### The problem
Would you please reproduce all the entries word for word, minus the pictures?

### Source data

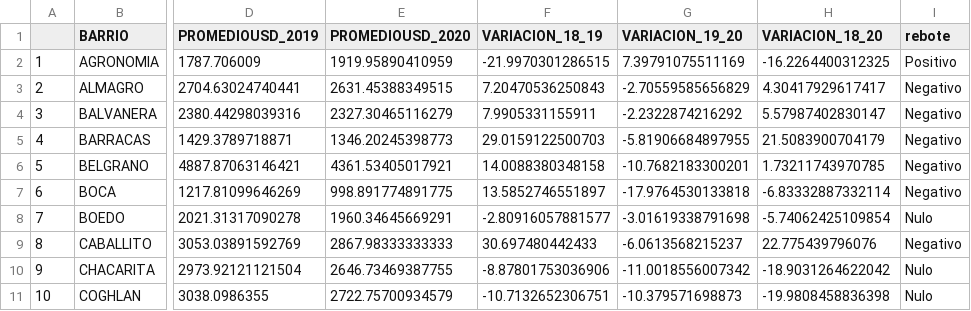
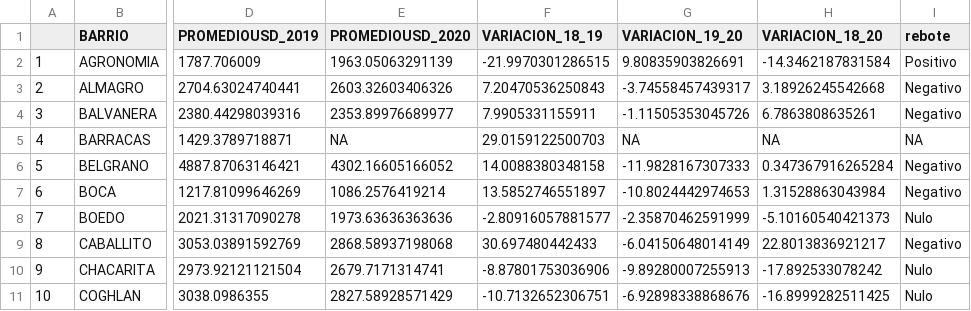
Before and after one commit to luisemiliotisocco/IAU2-TP1, a CSV file: data/terrenos.csv, drawn as a sheet; only a part is shown, gaps mark what is left out; the diff covers the shown part only; the diff names each change by its address in the sheet, - before the commit and + after, or states it on an @@ line.

Commit message:
actualizacion tp1

```diff
--- a/data/terrenos.csv
+++ b/data/terrenos.csv
-E2 (PROMEDIOUSD_2020): 1919.95890410959
+E2 (PROMEDIOUSD_2020): 1963.05063291139
-G2 (VARIACION_19_20): 7.39791075511169
+G2 (VARIACION_19_20): 9.80835903826691
-H2 (VARIACION_18_20): -16.2264400312325
+H2 (VARIACION_18_20): -14.3462187831584
-E3 (PROMEDIOUSD_2020): 2631.45388349515
+E3 (PROMEDIOUSD_2020): 2603.32603406326
-G3 (VARIACION_19_20): -2.70559585656829
+G3 (VARIACION_19_20): -3.74558457439317
-H3 (VARIACION_18_20): 4.30417929617417
+H3 (VARIACION_18_20): 3.18926245542668
-E4 (PROMEDIOUSD_2020): 2327.30465116279
+E4 (PROMEDIOUSD_2020): 2353.89976689977
-G4 (VARIACION_19_20): -2.2322874216292
+G4 (VARIACION_19_20): -1.11505353045726
-H4 (VARIACION_18_20): 5.57987402830147
+H4 (VARIACION_18_20): 6.7863808635261
-E5 (PROMEDIOUSD_2020): 1346.20245398773
+E5 (PROMEDIOUSD_2020): NA
-G5 (VARIACION_19_20): -5.81906684897955
+G5 (VARIACION_19_20): NA
-H5 (VARIACION_18_20): 21.5083900704179
+H5 (VARIACION_18_20): NA
-I5 (rebote): Negativo
+I5 (rebote): NA
-E6 (PROMEDIOUSD_2020): 4361.53405017921
+E6 (PROMEDIOUSD_2020): 4302.16605166052
-G6 (VARIACION_19_20): -10.7682183300201
+G6 (VARIACION_19_20): -11.9828167307333
-H6 (VARIACION_18_20): 1.73211743970785
+H6 (VARIACION_18_20): 0.347367916265284
-E7 (PROMEDIOUSD_2020): 998.891774891775
+E7 (PROMEDIOUSD_2020): 1086.2576419214
-G7 (VARIACION_19_20): -17.9764530133818
+G7 (VARIACION_19_20): -10.8024442974653
-H7 (VARIACION_18_20): -6.83332887332114
+H7 (VARIACION_18_20): 1.31528863043984
-E8 (PROMEDIOUSD_2020): 1960.34645669291
+E8 (PROMEDIOUSD_2020): 1973.63636363636
-G8 (VARIACION_19_20): -3.01619338791698
+G8 (VARIACION_19_20): -2.35870462591999
-H8 (VARIACION_18_20): -5.74062425109854
+H8 (VARIACION_18_20): -5.10160540421373
-E9 (PROMEDIOUSD_2020): 2867.98333333333
+E9 (PROMEDIOUSD_2020): 2868.58937198068
-G9 (VARIACION_19_20): -6.0613568215237
+G9 (VARIACION_19_20): -6.04150648014149
-H9 (VARIACION_18_20): 22.775439796076
+H9 (VARIACION_18_20): 22.8013836921217
-E10 (PROMEDIOUSD_2020): 2646.73469387755
+E10 (PROMEDIOUSD_2020): 2679.7171314741
-G10 (VARIACION_19_20): -11.0018556007342
+G10 (VARIACION_19_20): -9.89280007255913
-H10 (VARIACION_18_20): -18.9031264622042
+H10 (VARIACION_18_20): -17.892533078242
-E11 (PROMEDIOUSD_2020): 2722.75700934579
+E11 (PROMEDIOUSD_2020): 2827.58928571429
-G11 (VARIACION_19_20): -10.379571698873
+G11 (VARIACION_19_20): -6.92898338868676
-H11 (VARIACION_18_20): -19.9808458836398
+H11 (VARIACION_18_20): -16.8999282511425
```
Also changed, not shown: 112 edited cells elsewhere in this file.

### Answer for this exercise
Before and after one commit to luisemiliotisocco/IAU2-TP1, a CSV file: data/terrenos.csv, drawn as a sheet; only a part is shown, gaps mark what is left out; the diff covers the shown part only; the diff names each change by its address in the sheet, - before the commit and + after, or states it on an @@ line.

Commit message:
actualizacion tp1

```diff
--- a/data/terrenos.csv
+++ b/data/terrenos.csv
-E2 (PROMEDIOUSD_2020): 1919.95890410959
+E2 (PROMEDIOUSD_2020): 1963.05063291139
-G2 (VARIACION_19_20): 7.39791075511169
+G2 (VARIACION_19_20): 9.80835903826691
-H2 (VARIACION_18_20): -16.2264400312325
+H2 (VARIACION_18_20): -14.3462187831584
-E3 (PROMEDIOUSD_2020): 2631.45388349515
+E3 (PROMEDIOUSD_2020): 2603.32603406326
-G3 (VARIACION_19_20): -2.70559585656829
+G3 (VARIACION_19_20): -3.74558457439317
-H3 (VARIACION_18_20): 4.30417929617417
+H3 (VARIACION_18_20): 3.18926245542668
-E4 (PROMEDIOUSD_2020): 2327.30465116279
+E4 (PROMEDIOUSD_2020): 2353.89976689977
-G4 (VARIACION_19_20): -2.2322874216292
+G4 (VARIACION_19_20): -1.11505353045726
-H4 (VARIACION_18_20): 5.57987402830147
+H4 (VARIACION_18_20): 6.7863808635261
-E5 (PROMEDIOUSD_2020): 1346.20245398773
+E5 (PROMEDIOUSD_2020): NA
-G5 (VARIACION_19_20): -5.81906684897955
+G5 (VARIACION_19_20): NA
-H5 (VARIACION_18_20): 21.5083900704179
+H5 (VARIACION_18_20): NA
-I5 (rebote): Negativo
+I5 (rebote): NA
-E6 (PROMEDIOUSD_2020): 4361.53405017921
+E6 (PROMEDIOUSD_2020): 4302.16605166052
-G6 (VARIACION_19_20): -10.7682183300201
+G6 (VARIACION_19_20): -11.9828167307333
-H6 (VARIACION_18_20): 1.73211743970785
+H6 (VARIACION_18_20): 0.347367916265284
-E7 (PROMEDIOUSD_2020): 998.891774891775
+E7 (PROMEDIOUSD_2020): 1086.2576419214
-G7 (VARIACION_19_20): -17.9764530133818
+G7 (VARIACION_19_20): -10.8024442974653
-H7 (VARIACION_18_20): -6.83332887332114
+H7 (VARIACION_18_20): 1.31528863043984
-E8 (PROMEDIOUSD_2020): 1960.34645669291
+E8 (PROMEDIOUSD_2020): 1973.63636363636
-G8 (VARIACION_19_20): -3.01619338791698
+G8 (VARIACION_19_20): -2.35870462591999
-H8 (VARIACION_18_20): -5.74062425109854
+H8 (VARIACION_18_20): -5.10160540421373
-E9 (PROMEDIOUSD_2020): 2867.98333333333
+E9 (PROMEDIOUSD_2020): 2868.58937198068
-G9 (VARIACION_19_20): -6.0613568215237
+G9 (VARIACION_19_20): -6.04150648014149
-H9 (VARIACION_18_20): 22.775439796076
+H9 (VARIACION_18_20): 22.8013836921217
-E10 (PROMEDIOUSD_2020): 2646.73469387755
+E10 (PROMEDIOUSD_2020): 2679.7171314741
-G10 (VARIACION_19_20): -11.0018556007342
+G10 (VARIACION_19_20): -9.89280007255913
-H10 (VARIACION_18_20): -18.9031264622042
+H10 (VARIACION_18_20): -17.892533078242
-E11 (PROMEDIOUSD_2020): 2722.75700934579
+E11 (PROMEDIOUSD_2020): 2827.58928571429
-G11 (VARIACION_19_20): -10.379571698873
+G11 (VARIACION_19_20): -6.92898338868676
-H11 (VARIACION_18_20): -19.9808458836398
+H11 (VARIACION_18_20): -16.8999282511425
```
Also changed, not shown: 112 edited cells elsewhere in this file.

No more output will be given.